Chelsea Roff shared personal accounts of her journey and struggle with anorexia, which she says stemmed from the need to have a sense of control and stability. She said she did not growing up in a violent home.
Roff spent years in and out of in-patient treatment for anorexia. At 17-years-old, and weighing 58 pounds, Roff experienced serious heart problems because of the disease and went to the Children’s Medical Center of Dallas.
She said the staff’s love and support helped her begin her recovery, as well as being introduced to yoga.
“I went from striving to surviving. Yoga reintroduced me to my body and I was able to trust my body again,” Roff said.
Roff speaks regularly at university and college campuses, anorexia treatment centers and yoga studios. She said that speaking out about her experience helps in the healing process and although she has recovered, she is still healing.
“I felt like a thirsty child alone in the desert until somebody came to me with a cup of water, and then another and another,” Roff said of her path to recovery. “Until all of sudden I had all this water and it tasted so good that I wanted to share it with everybody.”
A question and answer session was held after Roff’s presentation. Attendees asked questions on the issues of anorexia and recovery.
“I’ve struggled with body issues and after overcoming that I wanted to help people,” said Margeaux Permutt, 25, graduate public health and nutrition major.

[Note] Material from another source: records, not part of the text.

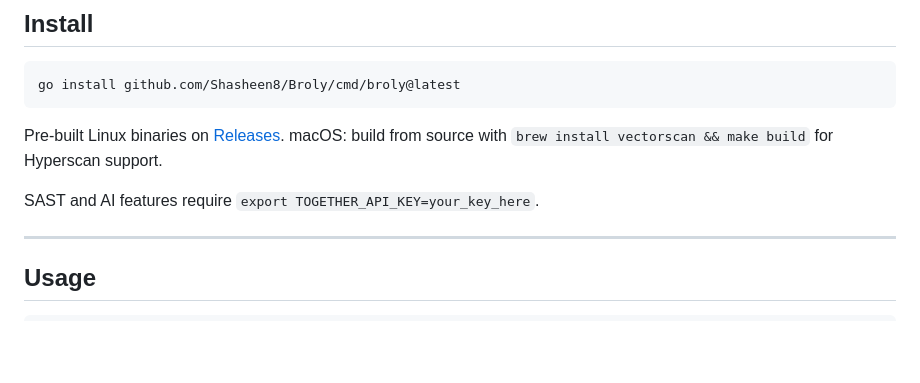
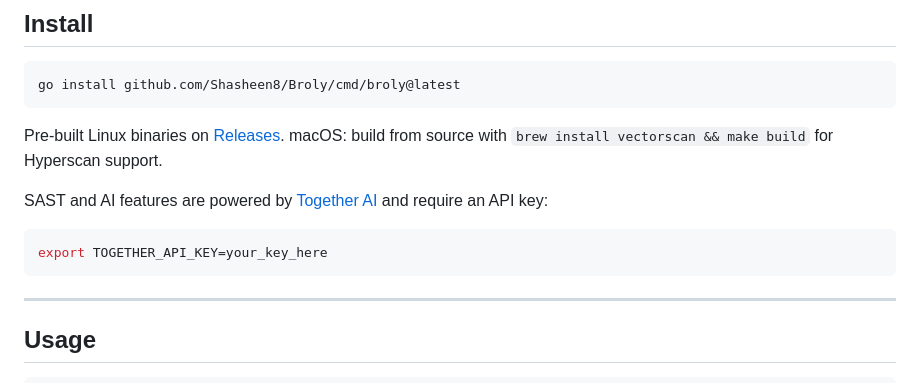
Before and after one commit to Shasheen8/Broly, a Markdown page: README.md, the part around the change. Drawn GitHub-style; blank space fills up the shorter version.

Commit message:
highlight Together AI key setup in readme

````diff
--- a/README.md
+++ b/README.md
@@ -43,7 +43,11 @@ go install github.com/Shasheen8/Broly/cmd/broly@latest
 
 Pre-built Linux binaries on [Releases](https://github.com/Shasheen8/Broly/releases). macOS: build from source with `brew install vectorscan && make build` for Hyperscan support.
 
-SAST and AI features require `export TOGETHER_API_KEY=your_key_here`.
+SAST and AI features are powered by [Together AI](https://together.ai) and require an API key:
+
+```bash
+export TOGETHER_API_KEY=your_key_here
+```
 
 ---
 
````
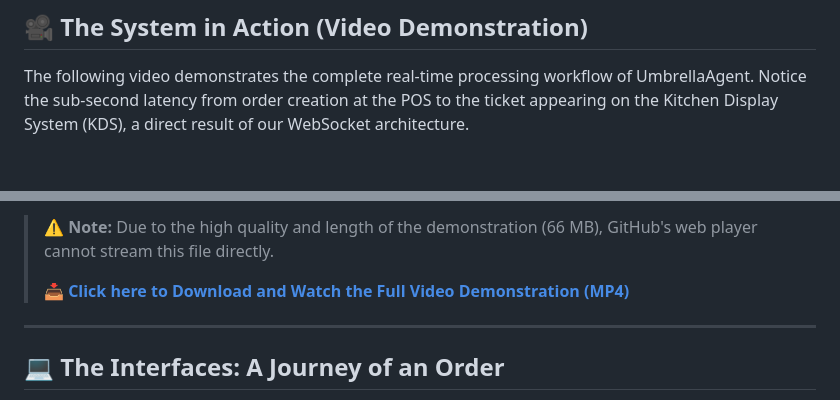
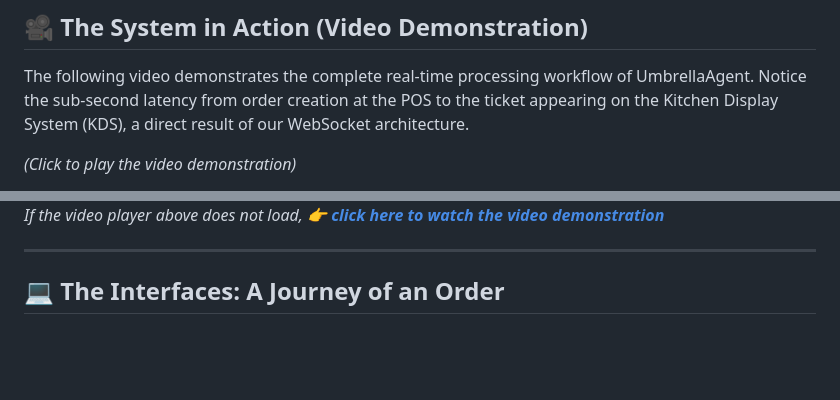
Before and after one commit to petrakisg/UmbrellaAgent-Publications, a Markdown page: README.md, 2 parts joined by grey strips. Drawn GitHub-style; blank space fills up the shorter version.

```diff
--- a/README.md
+++ b/README.md
@@ -24,4 +24,5 @@ To solve the challenges of connectivity drop-outs and server overload, UmbrellaA
 
 The following video demonstrates the complete real-time processing workflow of UmbrellaAgent. Notice the sub-second latency from order creation at the POS to the ticket appearing on the Kitchen Display System (KDS), a direct result of our WebSocket architecture.
 
+*(Click to play the video demonstration)*
 
@@ -28,7 +31,5 @@ The following video demonstrates the complete real-time processing workflow of U
 
-> ⚠️ **Note:** Due to the high quality and length of the demonstration (66 MB), GitHub's web player cannot stream this file directly.
->
-> **[📥 Click here to Download and Watch the Full Video Demonstration (MP4)](https://github.com/petrakisg/UmbrellaAgent-Publications/raw/main/videos/Umbrella-Agent.MP4)**
+*If the video player above does not load, **[👉 click here to watch the video demonstration](./videos/Umbrella-Agent.MP4)***
 
 ---
 
```
Also changed, not shown: other parts of README.md (+3 -1 lines).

Permutt is also a peer educator for Joint Advocates on Disordered Eating (JADE) and the group hosted Eating Awareness Week. Permut said she was interested in the event because she hopes to become an eating disorder therapist.
“Being a curvy girl (myself), girls feel safe coming to me and I wanted to develop the skills to help them professionally,” Permutt said.